This may be a one-off piece. But Hers has the potential to be something much bigger.

Click here to watch the film*.

To find out more about The 98% podcast, click here.

Reviewed by Gareth Williams

*contains strong language and adult themes

Review, Out of Love, The Roundabout Theatre at Theatr Clwyd by Gareth Williams

4 out of 5 stars (4 / 5)

 

Jodie Whitaker may be everyone’s new favourite female of the moment but my eye has been drawn to someone less well-known. In my second trip to the Roundabout Theatre in a week, a process of regeneration had seemingly taken place. Having taken my first steps into the pop-up theatre last week for the world premiere of Black Mountain, I had returned seven days later for another debut show. To my surprise (and delight), I found the same three actors from Brad Birch’s play starring again, this time in Out of Love by Elinor Cook. They had undergone a transformation which now saw Sally Messham and Katie Elin-Salt playing best friends Lorna and Grace. Hasan Dixon was now playing a host of male characters, showcasing his talent for versatility. However, it is Elin-Salt who has caught my undivided attention.

In Out of Love, Elin-Salt plays the lovably naïve Grace. Wearing a dungaree dress and plimsoll shoes, there is something eternally childlike about her character. Above all else, I think it is the expressive acting of Elin-Salt that conveys this with such success. She flails about on the floor, swings her legs up and down; her arms are constantly in motion, her shoulders slightly elevated; and her mouth seems to return to the default position of “slight frown” after every piece of dialogue. It is the intimate nature of this round theatre that allows the audience to pick up on such small details. This adds to the quality of the characterisation which, in Elin-Salt’s case, is near perfection.

The retention of her South Walian accent is a stroke of genius. Elin-Salt’s ability to utilise the musicality of her accent in order to convey such contrasting emotions is pure joy to the listening ear. In Black Mountain, she flattens its naturally-high pitch to express a degree of seriousness. In Out of Love, she emphasises it. This gives a comical edge to Grace that increases her likability. It also enables for the exploration of sex and sexuality. Not that this cannot be talked about in a serious way. However, Cook’s decision to examine it from the perspective of two female adolescents makes for a more naturalistic, animated and frank discussion.

There is also a vulnerability to Grace which Elin-Salt beautifully conveys – a deep desire for intimacy that hints at jealousy towards Lorna’s ability to pull men.
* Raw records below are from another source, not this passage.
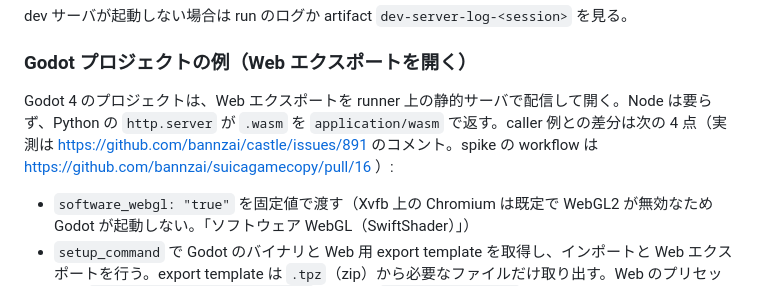
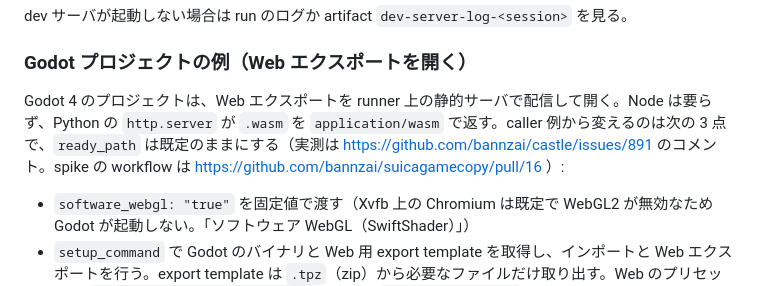
Before and after one commit to bannzai/webtunnel, a Markdown page: PROJECT.md, the part around the change. Rendered like a GitHub page.

Commit message:
PROJECT.md: Godot 例の差分の数え方を ready_path の変更なしに合わせる

```diff
--- a/PROJECT.md
+++ b/PROJECT.md
@@ -408,7 +408,7 @@ dev サーバが起動しない場合は run のログか artifact `dev-server-l
 
 ### Godot プロジェクトの例（Web エクスポートを開く）
 
-Godot 4 のプロジェクトは、Web エクスポートを runner 上の静的サーバで配信して開く。Node は要らず、Python の `http.server` が `.wasm` を `application/wasm` で返す。caller 例との差分は次の 4 点（実測は https://github.com/bannzai/castle/issues/891 のコメント。spike の workflow は https://github.com/bannzai/suicagamecopy/pull/16 ）:
+Godot 4 のプロジェクトは、Web エクスポートを runner 上の静的サーバで配信して開く。Node は要らず、Python の `http.server` が `.wasm` を `application/wasm` で返す。caller 例から変えるのは次の 3 点で、`ready_path` は既定のままにする（実測は https://github.com/bannzai/castle/issues/891 のコメント。spike の workflow は https://github.com/bannzai/suicagamecopy/pull/16 ）:
 
 - `software_webgl: "true"` を固定値で渡す（Xvfb 上の Chromium は既定で WebGL2 が無効なため Godot が起動しない。「ソフトウェア WebGL（SwiftShader）」）
 - `setup_command` で Godot のバイナリと Web 用 export template を取得し、インポートと Web エクスポートを行う。export template は `.tpz`（zip）から必要なファイルだけ取り出す。Web のプリセットは `variant/thread_support=false` にする（`SharedArrayBuffer` を使わないため COOP / COEP ヘッダが不要になり、素の `http.server` で配信できる）
```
For the supreme closeness of these two best friends, there is also a hidden tension. It is testament to the quality of Cook’s writing that this unspoken emotion never bursts onto the stage. Instead, it is veiled beneath some rather ambiguous words and actions. Through her performance, Elin-Salt manages to capture this ambiguity perfectly. She peels back the depths of Grace’s heart, ever so slightly, to subtly reveal her concealed motives. She manages to do this so imperceptibly that I could not help but burst with admiration towards the depth of her acting skills.

Out of Love is a suitably complex portrayal of female friendship. Elinor Cook presents an entertaining and engaging narrative featuring two female protagonists over some 20-30 years of their lives. Sally Messham gives an accomplished and controlled performance as Lorna. She does not put a foot wrong and perfectly complements her fellow lead. It is Katie Elin-Salt who wins much of the applause from myself however. Not excluding the above, her natural enthusiasm and depth of imagination make her an infectious talent. She weaves such fine complexity and depth of character into her performance. She is a delight to watch. She also makes a strong case for championing a great deal more female-led narratives. This is one reason to be excited at Whitaker’s casting. But whilst I await her arrival as the 13th Doctor, I shall revel in the discovery of another talented actress. Katie Elin-Salt is, surely, a major talent in waiting.

A Theatr Clwyd, Paines Plough & Orange Tree Theatre co-production | Directed by James Grieve

OUT OF LOVE